WORK INSTRUCTION: Your task is to restate every entry below word for word and omit the images.

-------- PROVIDED INFORMATION

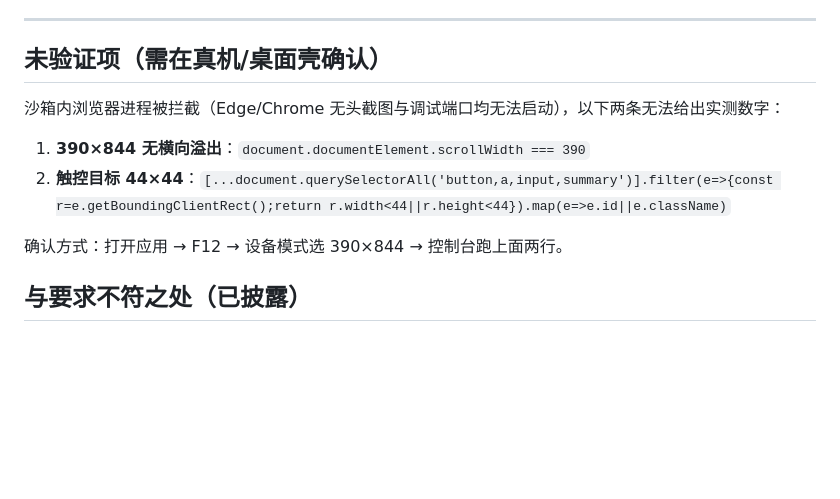
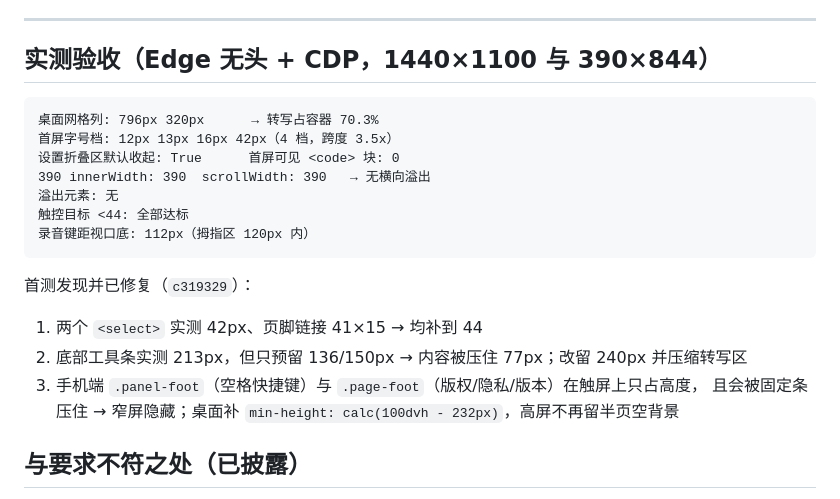
Before and after one commit to Qsianuo/echonote, a Markdown page: docs/v1.17-ui-upgrade.md, the part around the change. Drawn GitHub-style; blank space fills up the shorter version.

Commit message:
docs(v1.17): 用实测数据替换未验证项，记录首测修复的四处

````diff
--- a/docs/v1.17-ui-upgrade.md
+++ b/docs/v1.17-ui-upgrade.md
@@ -93,14 +93,23 @@ grep -nE '^\s*(padding|margin|gap|font-size|border-radius|box-shadow)(-[a-z]+)?\
 
 ---
 
-## 未验证项（需在真机/桌面壳确认）
+## 实测验收（Edge 无头 + CDP，1440×1100 与 390×844）
 
-沙箱内浏览器进程被拦截（Edge/Chrome 无头截图与调试端口均无法启动），以下两条无法给出实测数字：
+```
+桌面网格列: 796px 320px      → 转写占容器 70.3%
+首屏字号档: 12px 13px 16px 42px（4 档，跨度 3.5x）
+设置折叠区默认收起: True      首屏可见 <code> 块: 0
+390 innerWidth: 390  scrollWidth: 390   → 无横向溢出
+溢出元素: 无
+触控目标 <44: 全部达标
+录音键距视口底: 112px（拇指区 120px 内）
+```
 
-1. **390×844 无横向溢出**：`document.documentElement.scrollWidth === 390`
-2. **触控目标 44×44**：`[...document.querySelectorAll('button,a,input,summary')].filter(e=>{const r=e.getBoundingClientRect();return r.width<44||r.height<44}).map(e=>e.id||e.className)`
-
-确认方式：打开应用 → F12 → 设备模式选 390×844 → 控制台跑上面两行。
+首测发现并已修复（`c319329`）：
+1. 两个 `<select>` 实测 42px、页脚链接 41×15 → 均补到 44
+2. 底部工具条实测 213px，但只预留 136/150px → 内容被压住 77px；改留 240px 并压缩转写区
+3. 手机端 `.panel-foot`（空格快捷键）与 `.page-foot`（版权/隐私/版本）在触屏上只占高度，
+   且会被固定条压住 → 窄屏隐藏；桌面补 `min-height: calc(100dvh - 232px)`，高屏不再留半页空背景
 
 ## 与要求不符之处（已披露）
 
````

----------------

WRITTEN ANSWER:
Before and after one commit to Qsianuo/echonote, a Markdown page: docs/v1.17-ui-upgrade.md, the part around the change. Drawn GitHub-style; blank space fills up the shorter version.

Commit message:
docs(v1.17): 用实测数据替换未验证项，记录首测修复的四处

````diff
--- a/docs/v1.17-ui-upgrade.md
+++ b/docs/v1.17-ui-upgrade.md
@@ -93,14 +93,23 @@ grep -nE '^\s*(padding|margin|gap|font-size|border-radius|box-shadow)(-[a-z]+)?\
 
 ---
 
-## 未验证项（需在真机/桌面壳确认）
+## 实测验收（Edge 无头 + CDP，1440×1100 与 390×844）
 
-沙箱内浏览器进程被拦截（Edge/Chrome 无头截图与调试端口均无法启动），以下两条无法给出实测数字：
+```
+桌面网格列: 796px 320px      → 转写占容器 70.3%
+首屏字号档: 12px 13px 16px 42px（4 档，跨度 3.5x）
+设置折叠区默认收起: True      首屏可见 <code> 块: 0
+390 innerWidth: 390  scrollWidth: 390   → 无横向溢出
+溢出元素: 无
+触控目标 <44: 全部达标
+录音键距视口底: 112px（拇指区 120px 内）
+```
 
-1. **390×844 无横向溢出**：`document.documentElement.scrollWidth === 390`
-2. **触控目标 44×44**：`[...document.querySelectorAll('button,a,input,summary')].filter(e=>{const r=e.getBoundingClientRect();return r.width<44||r.height<44}).map(e=>e.id||e.className)`
-
-确认方式：打开应用 → F12 → 设备模式选 390×844 → 控制台跑上面两行。
+首测发现并已修复（`c319329`）：
+1. 两个 `<select>` 实测 42px、页脚链接 41×15 → 均补到 44
+2. 底部工具条实测 213px，但只预留 136/150px → 内容被压住 77px；改留 240px 并压缩转写区
+3. 手机端 `.panel-foot`（空格快捷键）与 `.page-foot`（版权/隐私/版本）在触屏上只占高度，
+   且会被固定条压住 → 窄屏隐藏；桌面补 `min-height: calc(100dvh - 232px)`，高屏不再留半页空背景
 
 ## 与要求不符之处（已披露）
 
````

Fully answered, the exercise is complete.